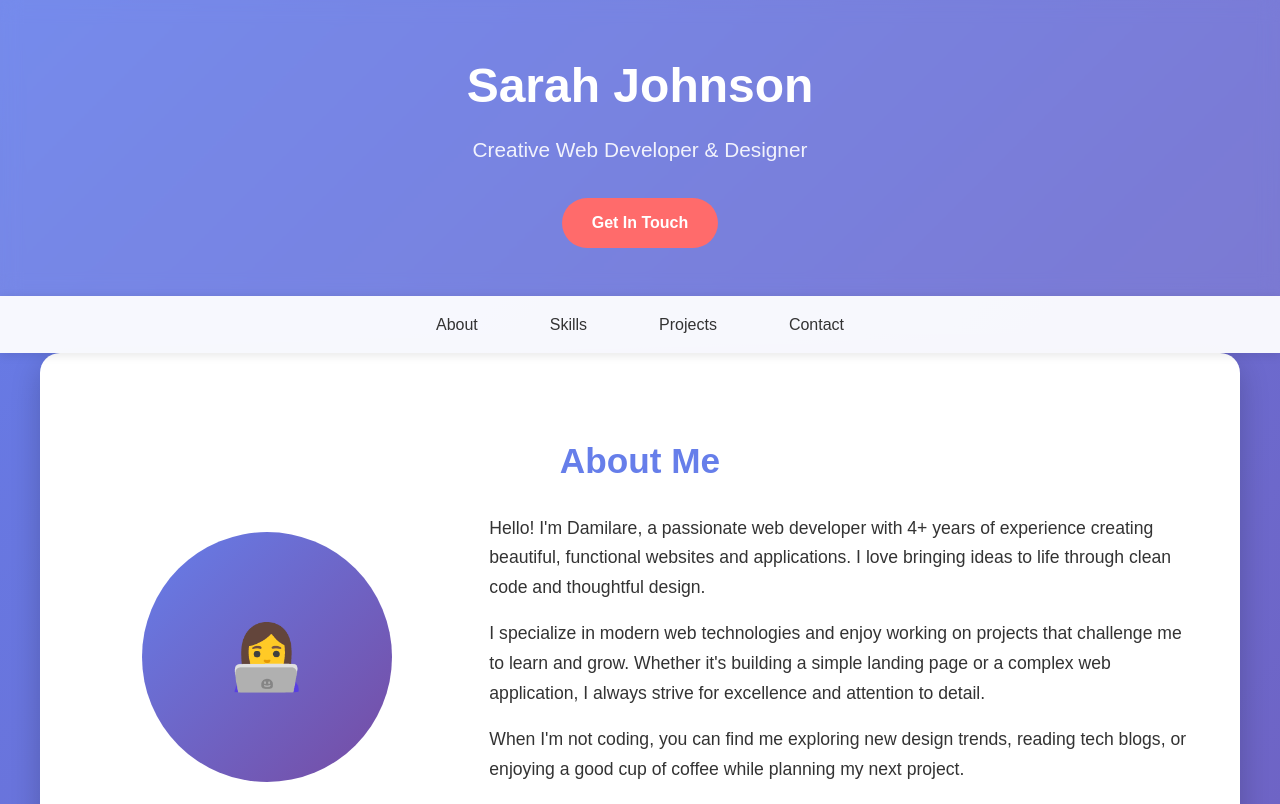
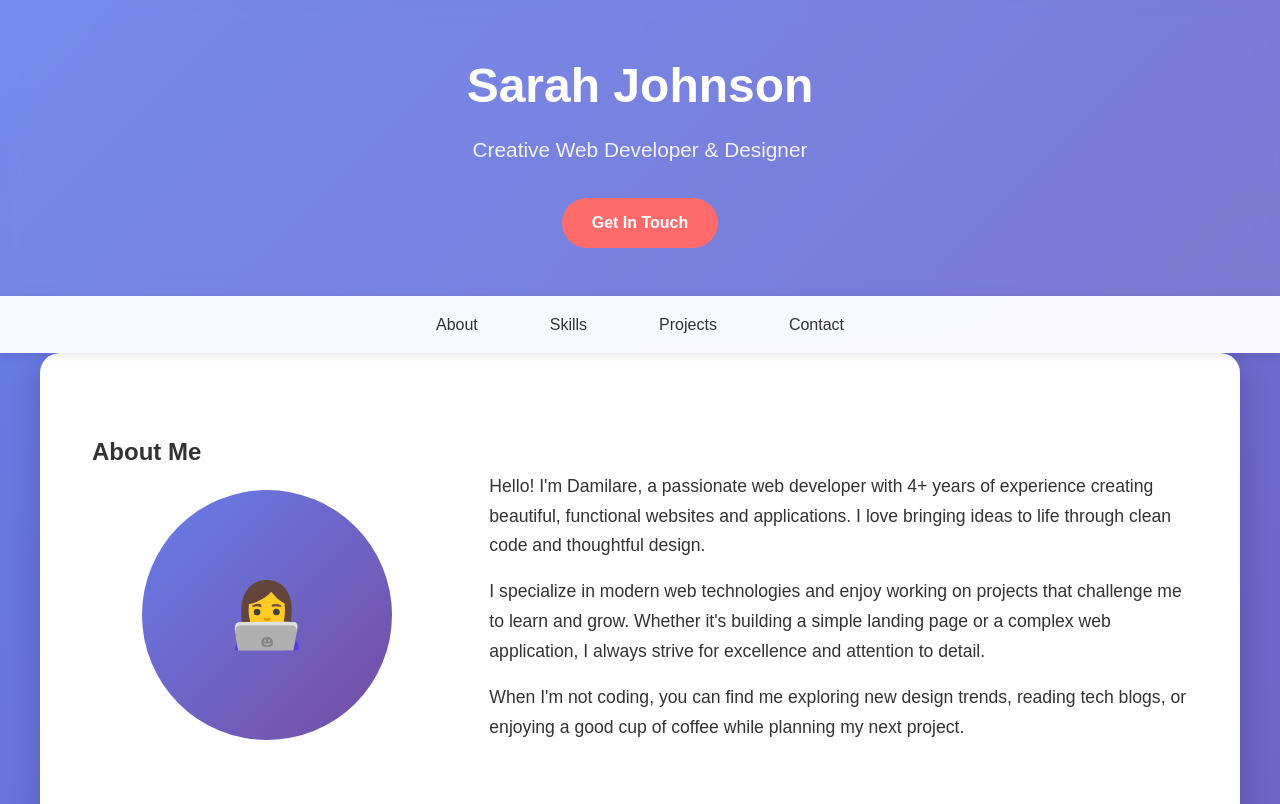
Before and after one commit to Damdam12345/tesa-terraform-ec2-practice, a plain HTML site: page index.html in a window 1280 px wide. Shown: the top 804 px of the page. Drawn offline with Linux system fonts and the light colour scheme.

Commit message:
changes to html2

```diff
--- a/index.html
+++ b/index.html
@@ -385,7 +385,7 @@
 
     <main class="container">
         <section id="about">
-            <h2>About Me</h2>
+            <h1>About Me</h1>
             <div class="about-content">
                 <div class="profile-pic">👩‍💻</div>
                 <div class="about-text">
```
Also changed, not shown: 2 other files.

┄┄┄┄┄┄┄┄┄┄┄┄┄┄┄┄┄┄┄┄

Task to complete:
Each record is to be copied word for word, with no images carried over.

Answer to this exercise:
Before and after one commit to Damdam12345/tesa-terraform-ec2-practice, a plain HTML site: page index.html in a window 1280 px wide. Shown: the top 804 px of the page. Drawn offline with Linux system fonts and the light colour scheme.

Commit message:
changes to html2

```diff
--- a/index.html
+++ b/index.html
@@ -385,7 +385,7 @@
 
     <main class="container">
         <section id="about">
-            <h2>About Me</h2>
+            <h1>About Me</h1>
             <div class="about-content">
                 <div class="profile-pic">👩‍💻</div>
                 <div class="about-text">
```
Also changed, not shown: 2 other files.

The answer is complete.